How the IRA and the PLO Became Part of the USSR’s Terrorist International

From 1969 until 1998, the Irish Republican Army (IRA) conducted an insurgency against British rule in Northern Ireland that often involved bloody attacks on civilians. Kyle Orton, in an examination of this conflict, connects it to the broader history of terrorism:

It was in the language of self-defense that, in November 1969, the IRA phrased its request for weapons to the Soviets, relayed through the secretary-general of the Irish Communist party, Michael O’Riordan. The Soviets agreed, and the first weapons shipment was delivered in 1972, once the KGB chief Yuri Andropov was sure the IRA could keep its Moscow connection secret. The IRA [had] split into the Official IRA (OIRA) and the Provisional IRA (PIRA) in December 1969.

The PIRA would become part of the interlaced network of international terrorist groups that received Soviet support during the last 30 years of the wold war. This was a synergistic ecosystem. . . . The KGB’s role in global terrorism was, with the exception of the KGB’s role in controlling the “fraternal” Communist parties around the world, its most closely guarded secret. While both facts were obvious to anybody who wanted to see even at the time, the Soviets engaged in elaborate efforts to hide their hand and most Western media and academic coverage dismissed such suggestions as “conspiracy theories” or “McCarthyism.”

With the terrorist groups, the Soviets used a two-factor method to distance themselves: a lot of the operations were delegated to the captive nations [of Eastern and Central Europe], particularly the East Germans, and the Stasi and others then used secondary intermediaries, notably the Palestine Liberation Organization (PLO) and states like Hafez al-Assad’s Syria and (notoriously in the case of the PIRA) Colonel Muammar al-Qaddafi’s Libya. It is no accident, as the comrades used to say, that it was in the 1990s, after the Soviet Union had collapsed, that groups like the PIRA and the PLO found themselves in positions where they even had to pretend to engage in “peace processes.”

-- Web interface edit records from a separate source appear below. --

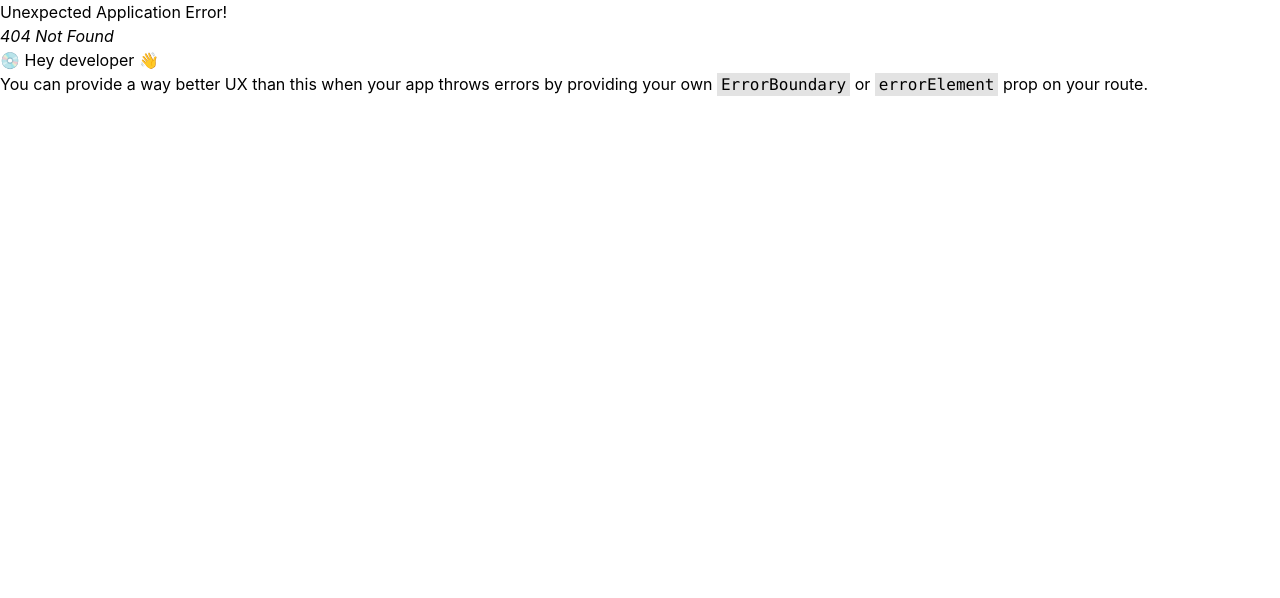
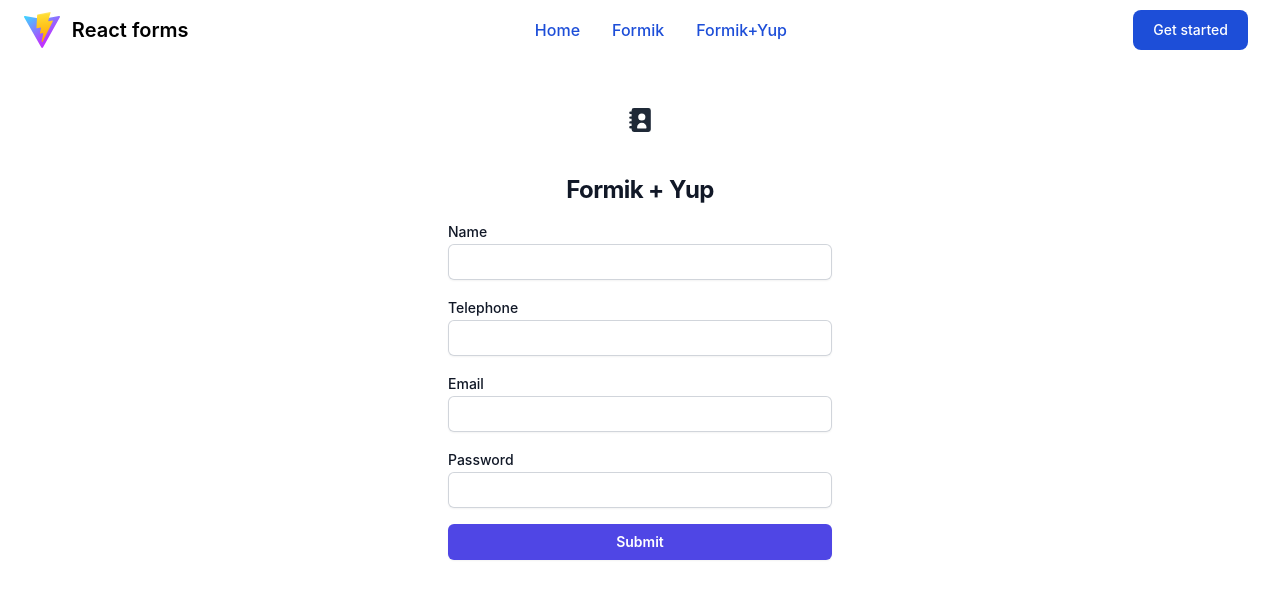
Before and after one commit to slavasikorsky/react-forms, a React (Vite) app: page /formik-yup in a window 1280 px wide. Before the commit this address had no page. Shown: the top 598 px of the page. Built offline with nearby package versions, Linux system fonts and the light colour scheme.

Commit message:
Feature[Formik+Yup]: new form Formik+yup with validation

```diff
--- a/package.json
+++ b/package.json
@@ -14,7 +14,8 @@
     "formik": "^2.4.2",
     "react": "^18.2.0",
     "react-dom": "^18.2.0",
-    "react-router-dom": "^6.14.1"
+    "react-router-dom": "^6.14.1",
+    "yup": "^1.2.0"
   },
   "devDependencies": {
     "@types/react": "^18.2.14",
--- /dev/null
+++ b/src/pages/Formik-Yup.tsx
@@ -0,0 +1,160 @@
+import { Formik } from "formik";
+import * as Yup from "yup";
+import { useState } from "react";
+
+const FormSchema = Yup.object().shape({
+	name: Yup.string()
+		.min(2, "Too Short!")
+		.max(50, "Too Long!")
+		.required("Name is required"),
+
+	tel: Yup.string()
+		.required("Phone number is required")
+		.matches(/(7|8|9)\d{9}/, "Invalid phone number"),
+
+	email: Yup.string().email().required("Email is required"),
+
+	password: Yup.string()
+		.required("Password is required")
+		.min(6, "Password is too short - should be 6 chars minimum"),
+});
+
+export const FormikYup = () => {
+	const [isSubmitting, setIsSubmitting] = useState(false);
+	return (
+		<div className="flex min-h-full flex-1 flex-col justify-center px-6 py-12 lg:px-8">
+			<div className="flex flex-col items-center sm:mx-auto sm:w-full sm:max-w-sm">
+				<svg
+					className="w-6 h-6 text-gray-800 dark:text-white"
+					aria-hidden="true"
+					xmlns="http://www.w3.org/2000/svg"
+					fill="currentColor"
+					viewBox="0 0 18 20"
+				>
+					<path d="M16 0H4a2 2 0 0 0-2 2v1H1a1 1 0 0 0 0 2h1v2H1a1 1 0 0 0 0 2h1v2H1a1 1 0 0 0 0 2h1v2H1a1 1 0 0 0 0 2h1v1a2 2 0 0 0 2 2h12a2 2 0 0 0 2-2V2a2 2 0 0 0-2-2Zm-5.5 4.5a3 3 0 1 1 0 6 3 3 0 0 1 0-6ZM13.929 17H7.071a.5.5 0 0 1-.5-.5 3.935 3.935 0 1 1 7.858 0 .5.5 0 0 1-.5.5Z" />
+				</svg>
+				<h2 className="mt-10 text-center text-2xl font-bold leading-9 tracking-tight text-gray-900">
+					Formik + Yup
+				</h2>
+
+				<Formik
+					initialValues={{
+						name: "",
+						email: "",
+						tel: "",
+						password: "",
+					}}
+					validationSchema={FormSchema}
+					onSubmit={(values) => {
+						setIsSubmitting(true);
+						setTimeout(() => {
+							console.log(values);
+						}, 400);
+					}}
+				>
+					{({
+						values,
+						errors,
+						touched,
+						handleChange,
+						handleBlur,
+						handleSubmit,
+					}) => (
+						<form onSubmit={handleSubmit} className="w-full mt-3">
+							{isSubmitting && (
+								<p className="text-green-400">Sended!</p>
+							)}
+							<div className="flex flex-col justify-between mb-4">
+								<label
+									htmlFor="name"
+									className="block text-sm font-medium leading-6 text-gray-900 cursor-pointer"
+								>
+									Name
+									<input
+										type="text"
+										name="name"
+										className="block w-full rounded-md border-0 py-1.5 text-gray-900 shadow-sm ring-1 ring-inset ring-gray-300 placeholder:text-gray-400 focus:ring-2 focus:ring-inset focus:ring-indigo-600 sm:text-sm sm:leading-6"
+										onChange={handleChange}
+										onBlur={handleBlur}
+										value={values.name}
+									/>
+								</label>
+								<p className="text-sm text-red-400">
+									{errors.name && touched.name && errors.name}
+								</p>
+							</div>
+							<div className="flex flex-col justify-between mb-4">
+								<label
+									htmlFor="tel"
+									className="block text-sm font-medium leading-6 text-gray-900 cursor-pointer"
+								>
+									Telephone
+									<input
+										type="tel"
+										name="tel"
+										className="block w-full rounded-md border-0 py-1.5 text-gray-900 shadow-sm ring-1 ring-inset ring-gray-300 placeholder:text-gray-400 focus:ring-2 focus:ring-inset focus:ring-indigo-600 sm:text-sm sm:leading-6"
+										onChange={handleChange}
+										onBlur={handleBlur}
+										value={values.tel}
+									/>
+								</label>
+								<p className="text-sm text-red-400">
+									{errors.tel && touched.tel && errors.tel}
+								</p>
+							</div>
+							<div className="flex flex-col justify-between mb-4">
+								<label
+									htmlFor="email"
+									className="block text-sm font-medium leading-6 text-gray-900 cursor-pointer"
+								>
+									Email
+									<input
+										type="email"
+										name="email"
+										className="block w-full rounded-md border-0 py-1.5 text-gray-900 shadow-sm ring-1 ring-inset ring-gray-300 placeholder:text-gray-400 focus:ring-2 focus:ring-inset focus:ring-indigo-600 sm:text-sm sm:leading-6"
+										onChange={handleChange}
+										onBlur={handleBlur}
+										value={values.email}
+									/>
+								</label>
+								<p className="text-sm text-red-400">
+									{errors.email &&
+										touched.email &&
+										errors.email}
+								</p>
+							</div>
+							<div className="flex flex-col justify-between mb-4">
+								<label
+									htmlFor="password"
+									className="block text-sm font-medium leading-6 text-gray-900 cursor-pointer"
+								>
+									Password
+									<input
+										type="password"
+										name="password"
+										className="block w-full rounded-md border-0 py-1.5 text-gray-900 shadow-sm ring-1 ring-inset ring-gray-300 placeholder:text-gray-400 focus:ring-2 focus:ring-inset focus:ring-indigo-600 sm:text-sm sm:leading-6"
+										onChange={handleChange}
+										onBlur={handleBlur}
+										value={values.password}
+									/>
+								</label>
+								<p className="text-sm text-red-400">
+									{errors.password &&
+										touched.password &&
+										errors.password}
+								</p>
+							</div>
+							<button
+								type="submit"
+								className="flex w-full justify-center rounded-md bg-indigo-600 px-3 py-1.5 text-sm font-semibold leading-6 text-white shadow-sm hover:bg-indigo-500 focus-visible:outline focus-visible:outline-2 focus-visible:outline-offset-2 focus-visible:outline-indigo-600 disabled:opacity-25"
+								disabled={isSubmitting}
+							>
+								Submit
+							</button>
+						</form>
+					)}
+				</Formik>
+			</div>
+		</div>
+	);
+};
--- a/src/pages/index.ts
+++ b/src/pages/index.ts
@@ -1,2 +1,3 @@
 export * from "./Home";
 export * from "./Formik";
+export * from "./Formik-Yup";
--- a/src/routers/Router.tsx
+++ b/src/routers/Router.tsx
@@ -1,6 +1,6 @@
 import { createBrowserRouter } from "react-router-dom";
 import PublicLayout from "../layout/PublicLayout";
-import { Home, FormikForm } from "../pages";
+import { Home, FormikForm, FormikYup } from "../pages";
 
 const router = createBrowserRouter([
 	{
@@ -15,6 +15,10 @@ const router = createBrowserRouter([
 				path: "/formik",
 				element: <FormikForm />,
 			},
+			{
+				path: "/formik-yup",
+				element: <FormikYup />,
+			},
 		],
 	},
 ]);
```
Also changed, not shown: 1 other file (tests, documents, lock files or other folders).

Read more at It Can Always Get Worse

More about: Ireland, KGB, Palestinian terror, PLO, Terrorism


The Right and Wrong Ways for the U.S. to Support the Palestinians

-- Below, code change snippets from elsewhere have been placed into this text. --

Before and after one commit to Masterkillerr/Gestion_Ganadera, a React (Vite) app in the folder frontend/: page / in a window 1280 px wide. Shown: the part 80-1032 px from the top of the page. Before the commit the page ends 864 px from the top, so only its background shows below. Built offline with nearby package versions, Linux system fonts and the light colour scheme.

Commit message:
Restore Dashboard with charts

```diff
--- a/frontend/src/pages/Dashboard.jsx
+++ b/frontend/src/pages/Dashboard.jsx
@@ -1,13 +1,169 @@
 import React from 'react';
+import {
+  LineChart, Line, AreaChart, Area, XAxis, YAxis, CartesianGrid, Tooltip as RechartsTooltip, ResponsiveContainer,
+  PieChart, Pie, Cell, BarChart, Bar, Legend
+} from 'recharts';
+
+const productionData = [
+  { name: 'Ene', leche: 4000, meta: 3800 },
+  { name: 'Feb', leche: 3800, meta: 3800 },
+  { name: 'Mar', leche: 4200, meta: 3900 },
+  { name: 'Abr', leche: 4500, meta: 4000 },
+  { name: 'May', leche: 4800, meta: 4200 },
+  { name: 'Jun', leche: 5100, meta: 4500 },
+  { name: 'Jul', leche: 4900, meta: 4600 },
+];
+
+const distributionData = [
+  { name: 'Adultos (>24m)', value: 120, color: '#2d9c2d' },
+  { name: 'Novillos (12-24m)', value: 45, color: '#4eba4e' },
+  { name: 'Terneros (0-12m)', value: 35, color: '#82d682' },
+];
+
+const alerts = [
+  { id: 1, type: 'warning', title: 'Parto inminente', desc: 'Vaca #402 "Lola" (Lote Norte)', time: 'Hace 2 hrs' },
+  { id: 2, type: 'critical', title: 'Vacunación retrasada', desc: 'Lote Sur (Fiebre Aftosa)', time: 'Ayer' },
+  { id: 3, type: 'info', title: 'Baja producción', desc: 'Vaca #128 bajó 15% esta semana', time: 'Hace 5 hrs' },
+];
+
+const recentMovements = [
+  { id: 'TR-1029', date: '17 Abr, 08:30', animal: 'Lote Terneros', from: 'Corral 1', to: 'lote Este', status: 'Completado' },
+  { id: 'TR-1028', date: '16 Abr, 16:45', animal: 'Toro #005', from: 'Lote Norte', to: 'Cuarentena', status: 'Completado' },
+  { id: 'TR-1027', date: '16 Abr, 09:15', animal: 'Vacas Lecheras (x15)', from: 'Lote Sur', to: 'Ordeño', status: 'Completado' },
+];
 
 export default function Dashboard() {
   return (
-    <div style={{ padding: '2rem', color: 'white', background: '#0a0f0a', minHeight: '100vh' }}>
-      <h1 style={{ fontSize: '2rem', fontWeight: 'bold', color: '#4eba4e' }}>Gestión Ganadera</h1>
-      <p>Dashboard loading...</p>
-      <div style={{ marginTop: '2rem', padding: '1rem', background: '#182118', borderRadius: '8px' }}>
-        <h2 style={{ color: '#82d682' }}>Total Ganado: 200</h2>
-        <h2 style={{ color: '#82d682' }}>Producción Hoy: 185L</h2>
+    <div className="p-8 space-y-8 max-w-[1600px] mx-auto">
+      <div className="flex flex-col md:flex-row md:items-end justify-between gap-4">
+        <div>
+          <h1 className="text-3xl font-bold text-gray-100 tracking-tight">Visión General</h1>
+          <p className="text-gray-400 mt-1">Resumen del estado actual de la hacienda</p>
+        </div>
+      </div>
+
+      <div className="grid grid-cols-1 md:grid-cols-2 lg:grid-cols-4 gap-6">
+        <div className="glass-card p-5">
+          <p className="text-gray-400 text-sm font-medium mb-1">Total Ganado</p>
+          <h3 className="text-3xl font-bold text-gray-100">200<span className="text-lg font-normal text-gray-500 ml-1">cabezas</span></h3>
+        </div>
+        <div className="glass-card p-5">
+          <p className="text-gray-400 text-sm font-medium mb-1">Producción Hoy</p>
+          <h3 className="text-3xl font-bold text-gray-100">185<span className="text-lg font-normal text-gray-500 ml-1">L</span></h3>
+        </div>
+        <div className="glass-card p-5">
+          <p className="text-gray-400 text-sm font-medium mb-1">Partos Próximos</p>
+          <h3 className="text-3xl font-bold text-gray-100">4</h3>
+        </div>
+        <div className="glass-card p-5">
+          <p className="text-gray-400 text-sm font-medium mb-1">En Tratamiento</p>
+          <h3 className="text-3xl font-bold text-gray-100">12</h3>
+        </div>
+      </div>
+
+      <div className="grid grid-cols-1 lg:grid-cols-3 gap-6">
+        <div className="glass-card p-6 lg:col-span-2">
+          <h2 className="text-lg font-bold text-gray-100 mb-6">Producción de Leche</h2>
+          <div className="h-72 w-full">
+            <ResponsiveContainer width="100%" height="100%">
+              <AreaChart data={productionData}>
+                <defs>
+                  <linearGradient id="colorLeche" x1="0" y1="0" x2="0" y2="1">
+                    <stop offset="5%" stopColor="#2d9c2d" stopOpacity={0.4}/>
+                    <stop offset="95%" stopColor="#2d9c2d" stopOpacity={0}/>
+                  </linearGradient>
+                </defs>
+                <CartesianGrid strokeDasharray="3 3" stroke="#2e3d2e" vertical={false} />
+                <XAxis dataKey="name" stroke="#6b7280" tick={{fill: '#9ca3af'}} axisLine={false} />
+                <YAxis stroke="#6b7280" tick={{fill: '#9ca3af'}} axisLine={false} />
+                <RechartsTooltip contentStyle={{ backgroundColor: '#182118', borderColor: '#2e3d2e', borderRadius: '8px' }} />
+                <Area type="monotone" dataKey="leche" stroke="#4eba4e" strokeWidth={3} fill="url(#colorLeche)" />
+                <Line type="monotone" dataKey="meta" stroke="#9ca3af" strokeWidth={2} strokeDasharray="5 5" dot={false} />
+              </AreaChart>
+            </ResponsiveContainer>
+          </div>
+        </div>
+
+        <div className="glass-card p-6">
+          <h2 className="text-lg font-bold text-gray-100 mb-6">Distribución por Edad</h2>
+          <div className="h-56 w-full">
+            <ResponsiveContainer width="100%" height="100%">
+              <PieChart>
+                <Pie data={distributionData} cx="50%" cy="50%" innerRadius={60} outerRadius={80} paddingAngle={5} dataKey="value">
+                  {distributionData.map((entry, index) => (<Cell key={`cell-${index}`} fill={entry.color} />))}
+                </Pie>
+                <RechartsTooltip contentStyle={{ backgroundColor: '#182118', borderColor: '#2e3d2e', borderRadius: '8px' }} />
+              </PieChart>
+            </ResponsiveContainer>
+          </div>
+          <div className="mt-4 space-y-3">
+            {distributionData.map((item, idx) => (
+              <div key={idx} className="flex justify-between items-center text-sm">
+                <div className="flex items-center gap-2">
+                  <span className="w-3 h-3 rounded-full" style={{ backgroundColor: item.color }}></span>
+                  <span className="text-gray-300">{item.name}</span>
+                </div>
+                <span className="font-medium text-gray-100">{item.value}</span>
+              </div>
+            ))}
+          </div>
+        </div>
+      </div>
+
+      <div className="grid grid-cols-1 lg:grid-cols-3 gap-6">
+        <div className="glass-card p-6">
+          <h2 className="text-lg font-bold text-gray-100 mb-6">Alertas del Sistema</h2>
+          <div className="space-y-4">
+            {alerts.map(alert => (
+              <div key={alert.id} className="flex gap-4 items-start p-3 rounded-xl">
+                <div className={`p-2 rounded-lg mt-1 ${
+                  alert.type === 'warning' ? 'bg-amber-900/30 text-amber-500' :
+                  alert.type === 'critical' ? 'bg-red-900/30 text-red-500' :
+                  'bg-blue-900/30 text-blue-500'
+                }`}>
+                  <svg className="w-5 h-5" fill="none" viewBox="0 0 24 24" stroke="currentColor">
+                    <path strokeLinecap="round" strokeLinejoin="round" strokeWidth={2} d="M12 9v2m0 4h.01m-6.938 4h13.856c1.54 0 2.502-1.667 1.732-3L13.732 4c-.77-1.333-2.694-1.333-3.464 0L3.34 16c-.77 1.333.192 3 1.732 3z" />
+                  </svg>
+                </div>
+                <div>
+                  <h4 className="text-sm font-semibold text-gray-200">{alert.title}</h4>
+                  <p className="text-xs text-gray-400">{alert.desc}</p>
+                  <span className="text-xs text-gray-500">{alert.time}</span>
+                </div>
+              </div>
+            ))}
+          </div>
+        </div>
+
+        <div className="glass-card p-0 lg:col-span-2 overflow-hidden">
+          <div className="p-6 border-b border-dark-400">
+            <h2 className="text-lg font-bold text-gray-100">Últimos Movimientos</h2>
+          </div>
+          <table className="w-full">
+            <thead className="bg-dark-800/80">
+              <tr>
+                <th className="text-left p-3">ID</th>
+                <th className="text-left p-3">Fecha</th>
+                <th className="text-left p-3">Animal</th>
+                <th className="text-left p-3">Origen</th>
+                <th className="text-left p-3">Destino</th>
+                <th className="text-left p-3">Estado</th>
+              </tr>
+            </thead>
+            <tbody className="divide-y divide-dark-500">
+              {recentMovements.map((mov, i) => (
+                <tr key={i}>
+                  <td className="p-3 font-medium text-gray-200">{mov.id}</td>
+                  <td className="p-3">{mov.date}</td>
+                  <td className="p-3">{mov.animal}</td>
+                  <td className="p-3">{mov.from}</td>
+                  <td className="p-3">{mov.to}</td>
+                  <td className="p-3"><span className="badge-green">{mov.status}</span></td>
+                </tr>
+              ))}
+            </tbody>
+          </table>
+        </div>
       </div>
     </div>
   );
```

Sept. 29 2023

On Wednesday, Elliott Abrams testified before Congress about the Taylor Force Act, passed in 2018 to withhold U.S. funds from the Palestinian Authority (PA) so long as it continues to reward terrorists and their families with cash. Abrams cites several factors explaining the sharp increase in Palestinian terrorism this year, among them Iran’s attempt to wage proxy war on Israel; another is the “Palestinian Authority’s continuing refusal to fight terrorism.” (Video is available at the link below.)

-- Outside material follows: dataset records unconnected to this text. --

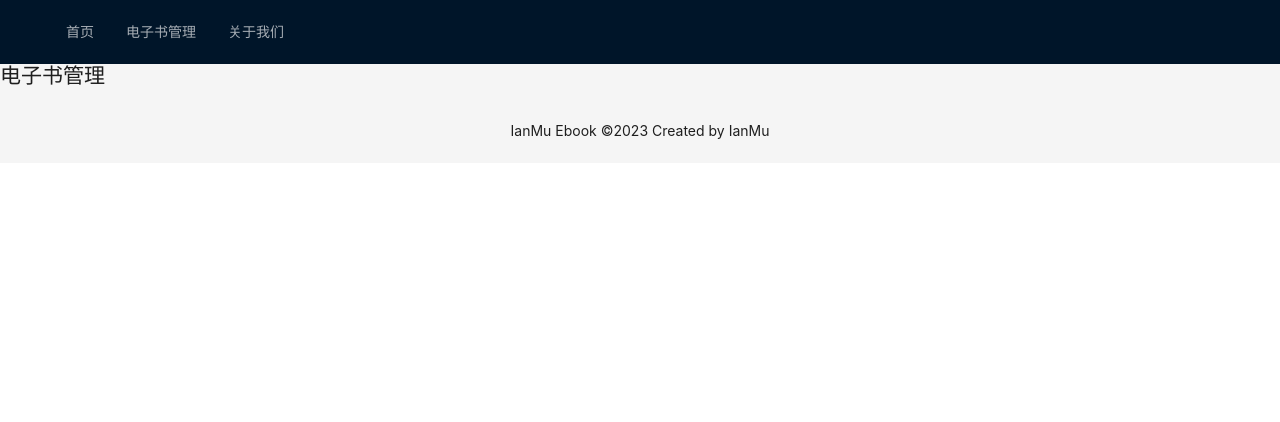
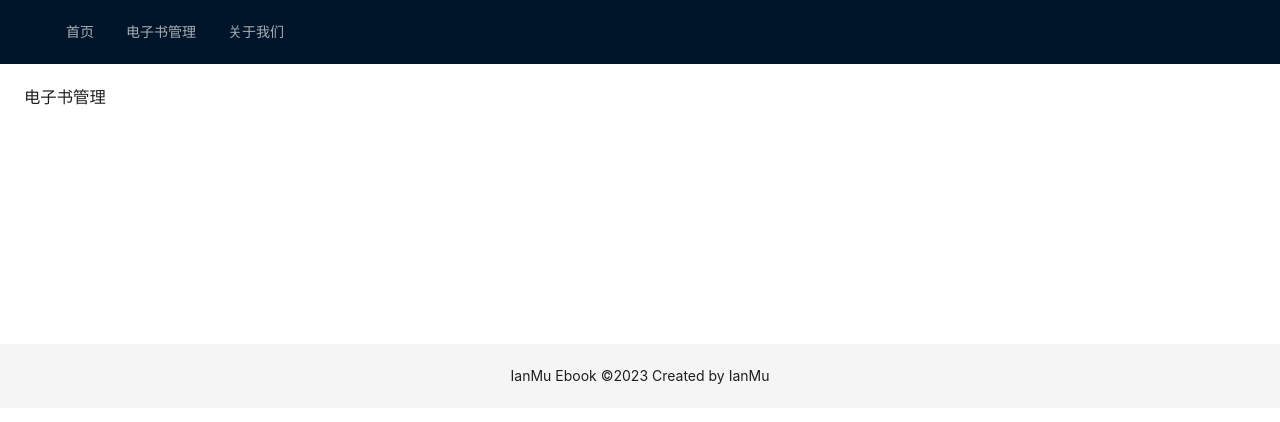
Before and after one commit to IanMua/wiki, a Vue app in the folder wiki-web/: page /admin/ebook in a window 1280 px wide. Shown: the top 422 px of the page. Built offline with nearby package versions, Linux system fonts and the light colour scheme; no server answers.

Commit message:
修改 电子书管理页面布局

```diff
--- a/wiki-web/src/views/admin/admin-ebook.vue
+++ b/wiki-web/src/views/admin/admin-ebook.vue
@@ -1,5 +1,13 @@
 <template>
-  <div class="about">
-    <h1>电子书管理</h1>
-  </div>
+  <a-layout>
+    <a-layout-content
+        :style="{ background: '#fff', padding: '24px', margin: 0, minHeight: '280px' }"
+    >
+      <div class="about">
+        <h1>电子书管理</h1>
+      </div>
+    </a-layout-content>
+  </a-layout>
 </template>
+<script setup lang="ts">
+</script>
```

As long as the “pay for slay” system continues, the message to Palestinians is that terrorists should be honored and rewarded. And indeed year after year, the PA honors individuals who have committed acts of terror by naming plazas or schools after them or announcing what heroes they are or were.

There are clear alternatives to “pay to slay.” It would be reasonable for the PA to say that, whatever the crime committed, the criminal’s family and children should not suffer for it. The PA could have implemented a welfare-based system, a system of family allowances based on the number of children—as one example. It has steadfastly refused to do so, precisely because such a system would no longer honor and reward terrorists based on the seriousness of their crimes.

These efforts, like the act itself, are not at all meant to diminish assistance to the Palestinian people. Rather, they are efforts to direct aid to the Palestinian people rather than to convicted terrorists. . . . [T]he Taylor Force Act does not stop U.S. assistance to Palestinians, but keeps it out of hands in the PA that are channels for paying rewards for terror.

[S]hould the United States continue to aid the Palestinian security forces? My answer is yes, and I note that it is also the answer of Israel and Jordan. As I’ve noted, PA efforts against Hamas or other groups may be self-interested—fights among rivals, not principled fights against terrorism. Yet they can have the same effect of lessening the Iranian-backed terrorism committed by Palestinian groups that Iran supports.

Read more at Council on Foreign Relations

More about: Palestinian Authority, Palestinian terror, U.S. Foreign policy